◆ PROBLEM STATEMENT ◆
Scan the entries line by line and return those with "notebook".

◆ RECORD EXCERPTS ◆
-------

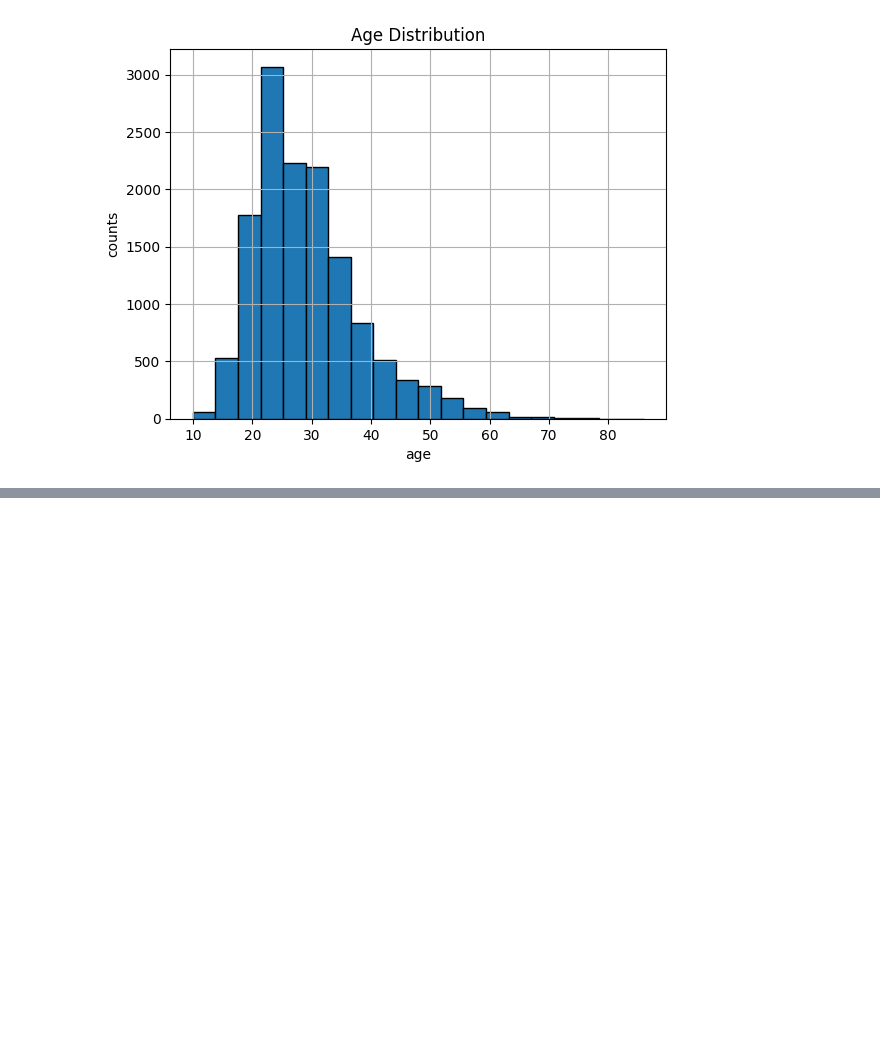
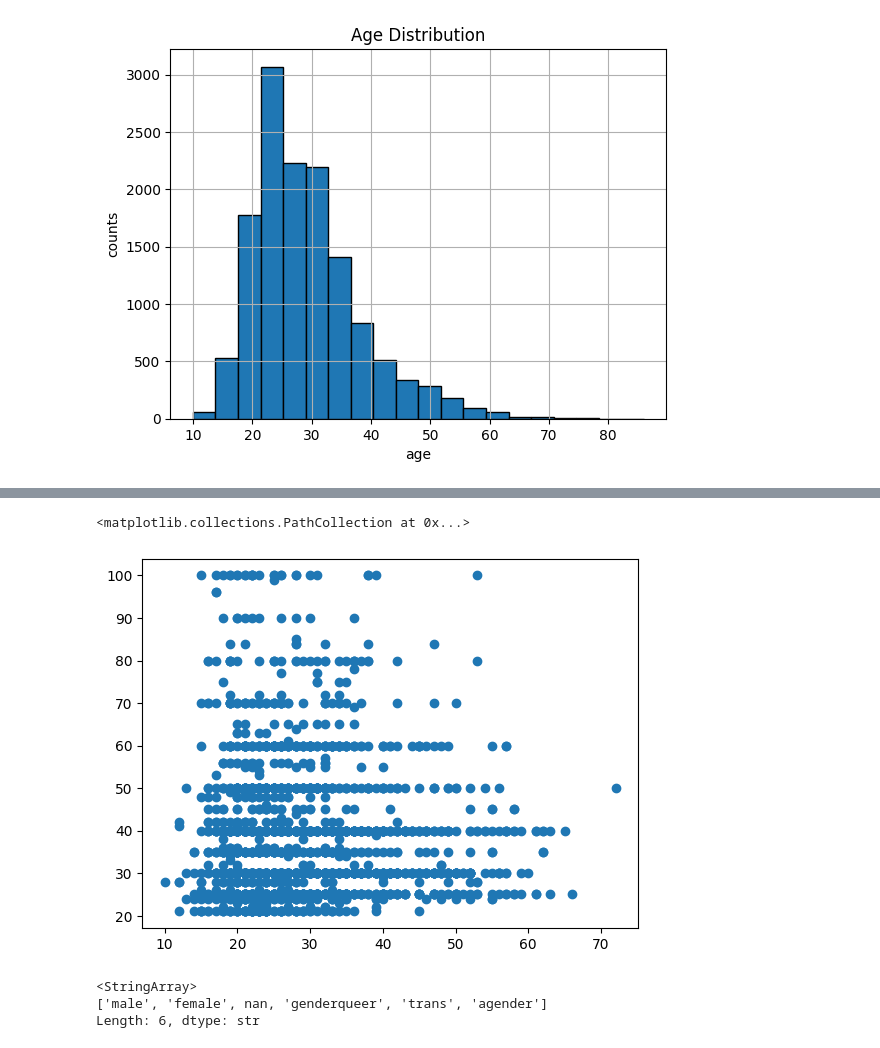
Before and after one commit to leeluna0476/ds2026_inu, a Jupyter notebook: 11th-week/lab11_pandas.ipynb, the cells around one changed output, grey strips where cells are left out. Saved outputs shown, nothing was run; the diff lists cells and outputs as text; code cells hidden in the pictures; blank space fills up the shorter version.

Commit message:
11th week pandas - matplotlib

```diff
--- a/11th-week/lab11_pandas.ipynb
+++ b/11th-week/lab11_pandas.ipynb
@@ -108,0 +183,13 @@ Text(0.5, 1.0, 'Age Distribution')
+# %%
+fig, ax = plt.subplots()
+over_5h = df['HoursLearning'] > 20
+ax.scatter(df['Age'][over_5h], df['HoursLearning'][over_5h])
+# %% [output]
+<matplotlib.collections.PathCollection at 0x...>
+[figure, added]
+# %%
+df['Gender'].unique()
+# %% [output]
+<StringArray>
+['male', 'female', nan, 'genderqueer', 'trans', 'agender']
+Length: 6, dtype: str
```
Also changed, not shown: parts of 22 cells of this notebook, 1 other file.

-------

◆ RESULT OF THIS EXERCISE ◆
Before and after one commit to leeluna0476/ds2026_inu, a Jupyter notebook: 11th-week/lab11_pandas.ipynb, the cells around one changed output, grey strips where cells are left out. Saved outputs shown, nothing was run; the diff lists cells and outputs as text; code cells hidden in the pictures; blank space fills up the shorter version.
Also changed, not shown: parts of 22 cells of this notebook, 1 other file.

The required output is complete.